The plan allegedly is for the ECB to raise interest rates, significantly. To raise the deposit rate to a 2%. And that would basically give everyone who wants to deposit money in the bank, so they can get paid rather than having to pay the ECB to hold their money. And at the same time they're going to establish a new borrowing rate that is going to be minus 200 basis points, and the banks will be able to take that money as much as they want at minus 200 basis points, and turn around and make loans to consumers, and businesses at minus 50 basis points. In other words, the ECB is going to fund the banks to basically pay consumers, and businesses to borrow more money. It's probably the most bullish story I've ever heard for gold potentially, and it's probably the beginning of the end of this whole dynamic. That's insane. It really is because the risk to central banks is greater than buying government debt, and so on and so forth.

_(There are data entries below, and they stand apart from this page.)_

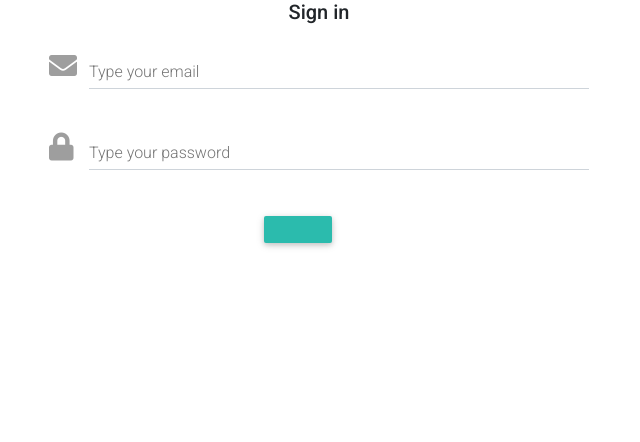
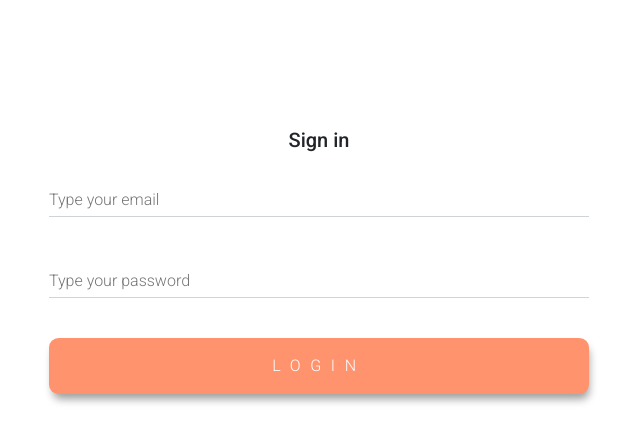
Before and after one commit to marisolcastrolopez/melp, a React (Create React App) app: page /#/ in a window 1280 px wide. Shown: the top 442 px of the page, without its empty margins (36-676 px from the left). Built offline with nearby package versions, Linux system fonts and the light colour scheme; what google-maps-react would draw is missing.

Commit message:
Login stylized

```diff
--- a/src/Components/Login.jsx
+++ b/src/Components/Login.jsx
@@ -1,18 +1,19 @@
 import React from "react";
 import { Link } from "react-router-dom";
 import { MDBContainer, MDBRow, MDBCol, MDBInput, MDBBtn } from "mdbreact";
+import '../style/login.css'
 
 const Login = () => {
   return (
     <MDBContainer>
       <MDBRow>
         <MDBCol md="6">
-          <form>
+          <form className="form-padding">
             <p className="h5 text-center mb-4">Sign in</p>
             <div className="grey-text">
               <MDBInput
                 label="Type your email"
-                icon="envelope"
+                // icon="envelope"
                 group
                 type="email"
                 validate
@@ -21,17 +22,16 @@ const Login = () => {
               />
               <MDBInput
                 label="Type your password"
-                icon="lock"
+                // icon="lock"
                 group
                 type="password"
                 validate
               />
             </div>
-            <div className="text-center">
-              <MDBBtn>
-
-              </MDBBtn>
-              <Link style={{ textDecoration: "none", color: "white" }} to="/app">About</Link>
+            <div className="text-center btn-login">
+              <Link className="link-login" to="/app">
+                Login
+              </Link>
             </div>
           </form>
         </MDBCol>
--- a/src/style/login.css
+++ b/src/style/login.css
@@ -0,0 +1,19 @@
+.btn-login {
+    text-transform: uppercase;
+    letter-spacing: 0.6rem;
+    background-color: #FE936D;
+    padding: 1em;
+    border-radius: 0.6rem;
+    color: #fff;
+    -webkit-box-shadow: 2px 7px 24px -2px rgba(0,0,0,0.39);
+    -moz-box-shadow: 2px 7px 24px -2px rgba(0,0,0,0.39);
+    box-shadow: 2px 7px 9px -2px rgba(0,0,0,0.39);
+}
+.link-login {
+    text-decoration: none;
+    color: #fdfdfd;
+}
+
+.form-padding {
+    padding-top: 8rem;
+}
```
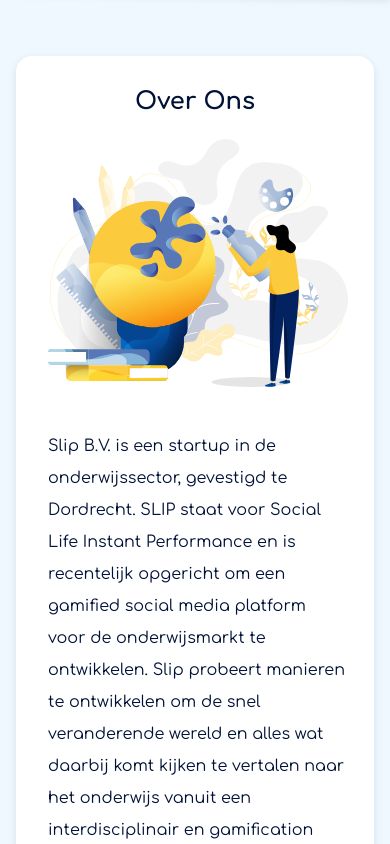
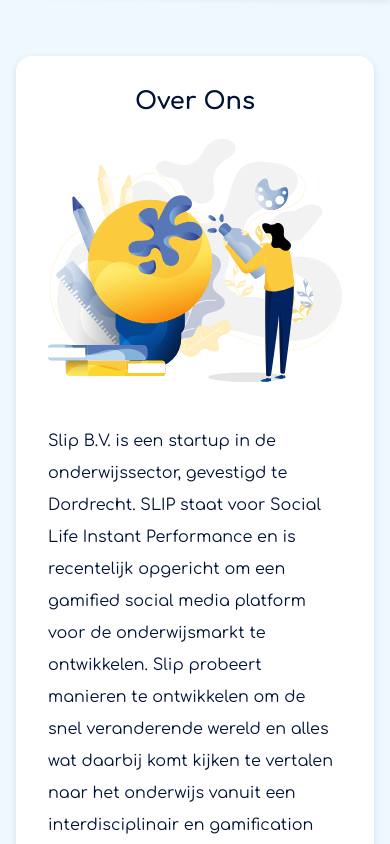
Before and after one commit to RoySpringer/SLIP, a website built with webpack: page src/index.html in a window 390 px wide. Shown: the part 820-1664 px from the top of the page. Built offline with nearby package versions, Linux system fonts and the light colour scheme.

Commit message:
Finetuned some work

```diff
--- a/src/css/style.scss
+++ b/src/css/style.scss
@@ -185,7 +185,7 @@
 
 main {
     margin: 0 1em -500px 1em;
-    margin-bottom: -500px;
+    min-width: 300px;
     section {
         margin-top: 2em;
         h2 {
@@ -197,14 +197,15 @@
 
 #about {
     div {
-        @extend %mobile-grid;
+        display: grid;
+        gap: 2em;
+        grid-template-columns: repeat(auto-fit, minmax(calc(300px - 4em), 1fr));
 
         img {
             width: 100%;
             height: auto;
         }
         p {
-            flex-basis: 48%;
             line-height: 2em;
         }
     }
@@ -223,7 +224,7 @@
         text-align: center;
 
         p {
-            line-height: 1.6em;
+            line-height: 2em;
         }
 
         img {
@@ -236,7 +237,7 @@
         hr {
             width: 6em;
             border: 2px solid $primaryColor;
-            margin: 1em 0;
+            margin: 1.5em 0;
         }
 
         h4 {
```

If they institute this dynamic and it may be a two-step process, maybe a three-step process. Again, it just gets back to all the huge, big picture, multi-decade secular reasons to be bullish gold here in that central banks have so corrupted the system here with cheap money, there's no turning back. There's only one way to go. They are all in, and they will do whatever it takes, and it devalues all paper. Debt and currencies are all just IOUs at the end of the day. And this is going to create tremendous demand for gold as a protection of the purchasing power of your wealth.
Mike Gleason: Yeah, eventually you’ve got to think the chickens are going to come home to roost, and maybe we're starting to see the beginning of this. A lot of us have been surprised that the system is kind of operated as it has for so long, and maybe we're starting to see some of those fireworks start to develop.

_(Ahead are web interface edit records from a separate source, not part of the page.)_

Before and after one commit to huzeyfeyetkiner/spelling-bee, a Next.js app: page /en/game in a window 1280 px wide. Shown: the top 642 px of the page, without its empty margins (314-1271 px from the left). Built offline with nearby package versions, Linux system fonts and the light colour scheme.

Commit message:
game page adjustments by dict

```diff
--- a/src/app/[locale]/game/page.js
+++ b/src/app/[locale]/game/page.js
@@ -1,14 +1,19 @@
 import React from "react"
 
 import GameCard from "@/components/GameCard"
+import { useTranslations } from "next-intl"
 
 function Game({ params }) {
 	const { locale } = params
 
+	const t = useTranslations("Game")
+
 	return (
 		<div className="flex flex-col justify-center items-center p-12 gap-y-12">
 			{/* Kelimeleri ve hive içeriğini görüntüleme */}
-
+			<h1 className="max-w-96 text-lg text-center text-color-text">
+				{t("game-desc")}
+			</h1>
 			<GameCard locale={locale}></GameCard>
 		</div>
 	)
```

Well, excellent, and thanks again Greg. I hope you have a wonderful weekend. Thanks so much for your comments, and enjoy your summer, and I can't wait to get back with you a before long so we can discuss how this all unfolds. Take care.
Greg Weldon: Sure. Mike, my pleasure.

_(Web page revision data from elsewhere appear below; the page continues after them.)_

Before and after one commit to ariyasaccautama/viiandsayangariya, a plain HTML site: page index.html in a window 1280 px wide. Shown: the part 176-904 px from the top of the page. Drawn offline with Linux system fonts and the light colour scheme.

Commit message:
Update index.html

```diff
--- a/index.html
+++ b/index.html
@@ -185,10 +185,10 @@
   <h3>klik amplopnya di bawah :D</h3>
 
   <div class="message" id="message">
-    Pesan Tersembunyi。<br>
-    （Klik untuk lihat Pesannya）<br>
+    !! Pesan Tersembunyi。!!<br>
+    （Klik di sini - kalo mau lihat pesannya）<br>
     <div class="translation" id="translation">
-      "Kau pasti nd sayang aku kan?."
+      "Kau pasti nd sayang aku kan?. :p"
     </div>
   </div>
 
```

Mike Gleason: Well, that will do it for this week. Thanks again to Greg Weldon of Weldon Financial. For more information, simply go to WeldonOnline.com where you can sign up for a free trial, and be sure to check out Gold Investor Bootcamp. Again, you can find all of that information at WeldonOnline.com, be sure to check that out.
Mike Gleason: And check back here next Friday for our next weekly Weekly Market Wrap Podcast. Until then, this has been Mike Gleason with Money Metals Exchange, thanks for listening and have a great weekend everybody.
About the Author:
Mike Gleason is a Director with Money Metals Exchange, a precious metals dealer recently named "Best in the USA" by an independent global ratings group. Gleason is a hard money advocate and a strong proponent of personal liberty, limited government and the Austrian School of Economics. A graduate of the University of Florida, Gleason has extensive experience in management, sales and logistics as well as precious metals investing. He also puts his longtime broadcasting background to good use, hosting a weekly precious metals podcast since 2011, a program listened to by tens of thousands each week.